Video: YouTube user Arab News
Drones have been used for a number of humanitarian and aid relief applications with great success but the recent dramatic story of a drone coming to the rescue of two teenage boys distressed out at sea is further proof of the amazing applications of drone technology.
The incident took place Australia and the lifeguards who were, at the time, busy learning how to use unmanned aerial vehicles (UAV) in their duties, were alerted by someone on the beach of the two teens experiencing major problems while caught in massive waves in the Far North Coast area in New South Wales.
The dramatic rescue was perfectly captured by the drone camera and the video makes for riveting viewing. This is believed to be the first sea rescue by a drone and given the incredible success of the spontaneous rescue, I am sure this will become a popular method to improve the effectiveness of lifeguard duties.

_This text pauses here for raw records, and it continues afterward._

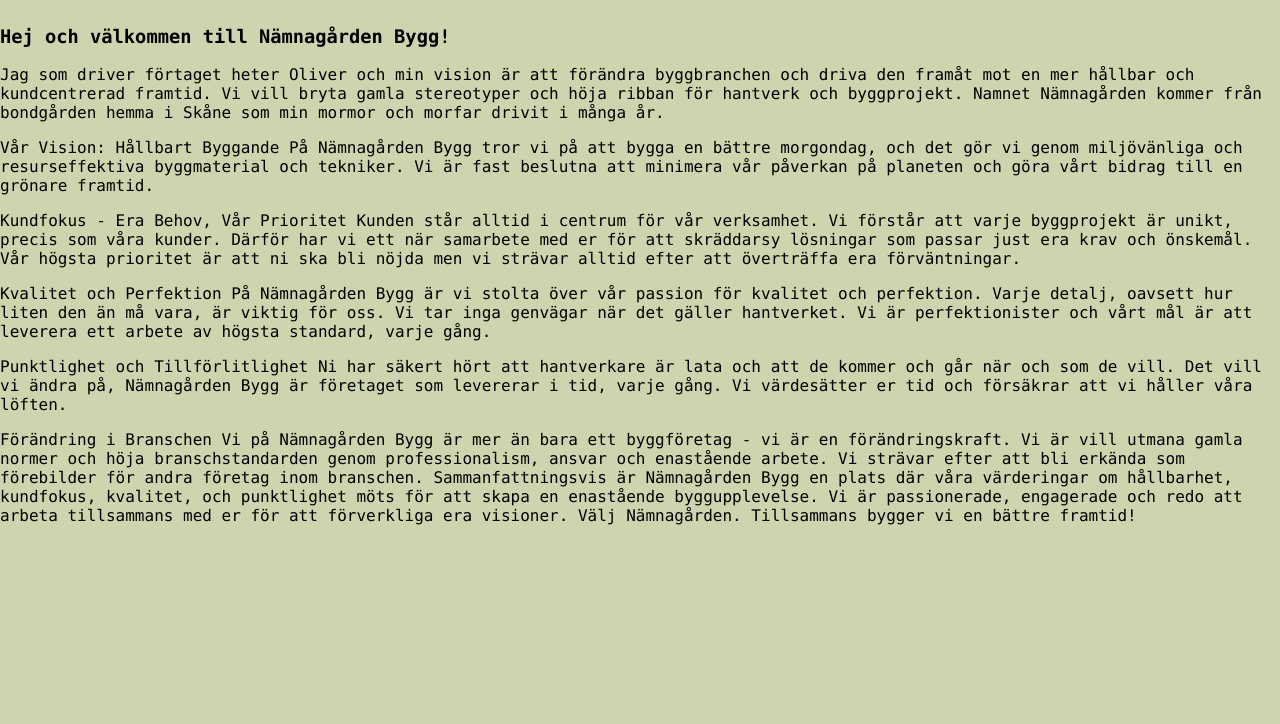
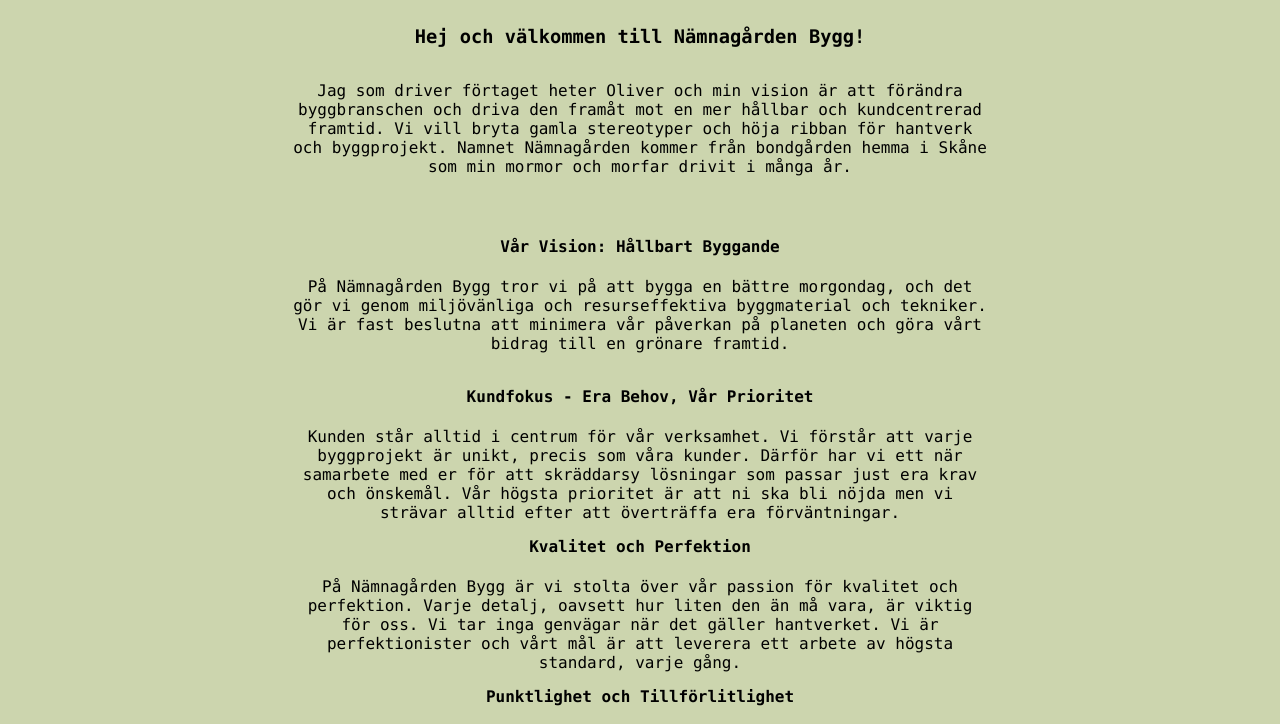
Before and after one commit to pbckman/CMS23_Frontend_1, a plain HTML site: page aboutUs.html in a window 1280 px wide. Shown: the part 76-800 px from the top of the page. Drawn offline with Linux system fonts and the light colour scheme.

Commit message:
about us updated

```diff
--- a/aboutUs.html
+++ b/aboutUs.html
@@ -30,52 +30,71 @@
         </div>
     </div>
 
-    <div class="container-about">
+    <div class="header-about-us">
         <h3 class="font">Hej och välkommen till Nämnagården Bygg!</h3>
+    </div>
 
-        <p class="font"> Jag som driver förtaget heter Oliver och min vision är att förändra byggbranchen och driva den framåt mot en
+    <div class="container-about font">
+
+
+        <div>
+            <p> Jag som driver förtaget heter Oliver och min vision är att förändra byggbranschen och driva
+                den framåt mot en
                 mer hållbar och kundcentrerad framtid. Vi vill bryta gamla stereotyper och höja ribban för hantverk och
                 byggprojekt.
                 Namnet Nämnagården kommer från bondgården hemma i Skåne som min mormor och morfar drivit i många år.
             </p>
-
-        <p class="font"> Vår Vision: Hållbart Byggande
+        </div>
+        <div>
+            <p>  <h4>Vår Vision: Hållbart Byggande</h4>
                 På Nämnagården Bygg tror vi på att bygga en bättre morgondag, och det gör vi genom miljövänliga och
                 resurseffektiva byggmaterial och tekniker. Vi är fast beslutna att minimera vår påverkan på planeten och
                 göra vårt bidrag till en grönare framtid.
             </p>
-
-        <p class="font">Kundfokus - Era Behov, Vår Prioritet
-            Kunden står alltid i centrum för vår verksamhet. Vi förstår att varje byggprojekt är unikt, precis som våra
+        </div>
+        <div>
+            <p><h4>Kundfokus - Era Behov, Vår Prioritet</h4>
+                Kunden står alltid i centrum för vår verksamhet. Vi förstår att varje byggprojekt är unikt, precis som
+                våra
                 kunder. Därför har vi ett när samarbete med er för att skräddarsy lösningar som passar just era krav och
                 önskemål. Vår högsta prioritet är att ni ska bli nöjda men vi strävar alltid efter att överträffa era
                 förväntningar.
             </p>
-
-        <p class="font">Kvalitet och Perfektion
+        </div>
+        <div>
+            <p> <h4>Kvalitet och Perfektion</h4>
                 På Nämnagården Bygg är vi stolta över vår passion för kvalitet och perfektion. Varje detalj, oavsett hur
                 liten den än må vara, är viktig för oss. Vi tar inga genvägar när det gäller hantverket. Vi är
                 perfektionister och vårt mål är att leverera ett arbete av högsta standard, varje gång.</p>
-
-        <p class="font"> Punktlighet och Tillförlitlighet
-            Ni har säkert hört att hantverkare är lata och att de kommer och går när och som de vill. Det vill vi ändra
-            på, Nämnagården Bygg är företaget som levererar i tid, varje gång. Vi värdesätter er tid och försäkrar att
+        </div>
+        <div>
+            <p> <h4>Punktlighet och Tillförlitlighet</h4>
+                Ni har säkert hört att hantverkare är lata och att de kommer och går när och som de vill. Det vill vi
+                ändra
+                på, Nämnagården Bygg är företaget som levererar i tid, varje gång. Vi värdesätter er tid och försäkrar
+                att
                 vi håller våra löften.
             </p>
-
-        <p class="font">
-            Förändring i Branschen
-            Vi på Nämnagården Bygg är mer än bara ett byggföretag - vi är en förändringskraft. Vi är vill utmana gamla
-            normer och höja branschstandarden genom professionalism, ansvar och enastående arbete. Vi strävar efter att
+        </div>
+        <div>
+            <p>
+                <h4>Förändring i Branschen</h4>
+                Vi på Nämnagården Bygg är mer än bara ett byggföretag - vi är en förändringskraft. Vi är vill utmana
+                gamla
+                normer och höja branschstandarden genom professionalism, ansvar och enastående arbete. Vi strävar efter
+                att
                 bli erkända som förebilder för andra företag inom branschen.
 
-            Sammanfattningsvis är Nämnagården Bygg en plats där våra värderingar om hållbarhet, kundfokus, kvalitet, och
+                Sammanfattningsvis är Nämnagården Bygg en plats där våra värderingar om hållbarhet, kundfokus, kvalitet,
+                och
                 punktlighet möts för att skapa en enastående byggupplevelse. Vi är passionerade, engagerade och redo att
                 arbeta tillsammans med er för att förverkliga era visioner.
 
                 Välj Nämnagården. Tillsammans bygger vi en bättre framtid!</p>
         </div>
 
+    </div>
+
 </body>
 
 </html>
--- a/style.css
+++ b/style.css
@@ -15,11 +15,6 @@ body {
     height: 1px;
     background-color: black;
     bottom: 0;
-}
-
-.selected {
-    border: 2px solid #3498db;
-    box-sizing: border-box;
 }
 
 a {
@@ -156,3 +151,24 @@ a {
       margin-top: 0;
     }
   }
+
+  .container-about {
+    display: flex;
+    flex-direction: column;
+    align-items: center;
+    justify-content: center;
+  }
+
+  .container-about > div {
+    width: 700px;
+    height: 150px;
+    margin-top: 0px;
+    text-align: center;
+  }
+
+  .header-about-us {
+    display: flex;
+    flex-direction: column;
+    align-items: center;
+    justify-content: center;
+  }
```
Also changed, not shown: contactUsPage.html (+1 -1 lines), script.js (+0 -21 lines), Bilder/namnagarden_2.jpg (added). Lines whose indentation alone changed are shown as unchanged.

The two young men got caught about 2,300 feet out at sea and were struggling to get back in. Fortunately, their distress was spotted and the drone, nicknamed "Little Ripper" was at hand. It took a mere 70 seconds to reach the struggling swimmers and it dropped a self-inflating rescue pod onto which the lads could safely cling onto after unsuccessfully battling the pounding waves for some time.
Jai Sheridan was the lifeguard supervisor on the day and told reporters "I was able to launch it, fly it to the location, and drop the pod all in about one to two minutes. On a normal day that would have taken our lifeguards a few minutes longer to reach the members of the public."
Once the two young men, aged 15 and 17, had the relief and security of the rescue pod, they managed to make it safely ashore. They were tired and shaken by the experience but otherwise in good health. This was all thanks to the fast deployment of the brand new drone.
In situations like this, every second is critical. An extra few minutes and the story might not have had such a happy ending.
The Australian government has made a significant investment in drone technology for these types of situations. The drone had only been out of the box for a few hours and already proved how efficient and effective the concept is.
John Barilaro, Deputy Premier and Minister for Regional NSW said "This is a world-first rescue," adding "Never before has a drone fitted with a flotation device been used to rescue swimmers like this."
This is yet another groundbreaking development in humanitarian and lifesaving applications for which drones can play a significant role. The fact that the investment and project were validated while the operators had just started learning how to apply the technology just illustrates the incredible potential for future sea rescues and similar missions.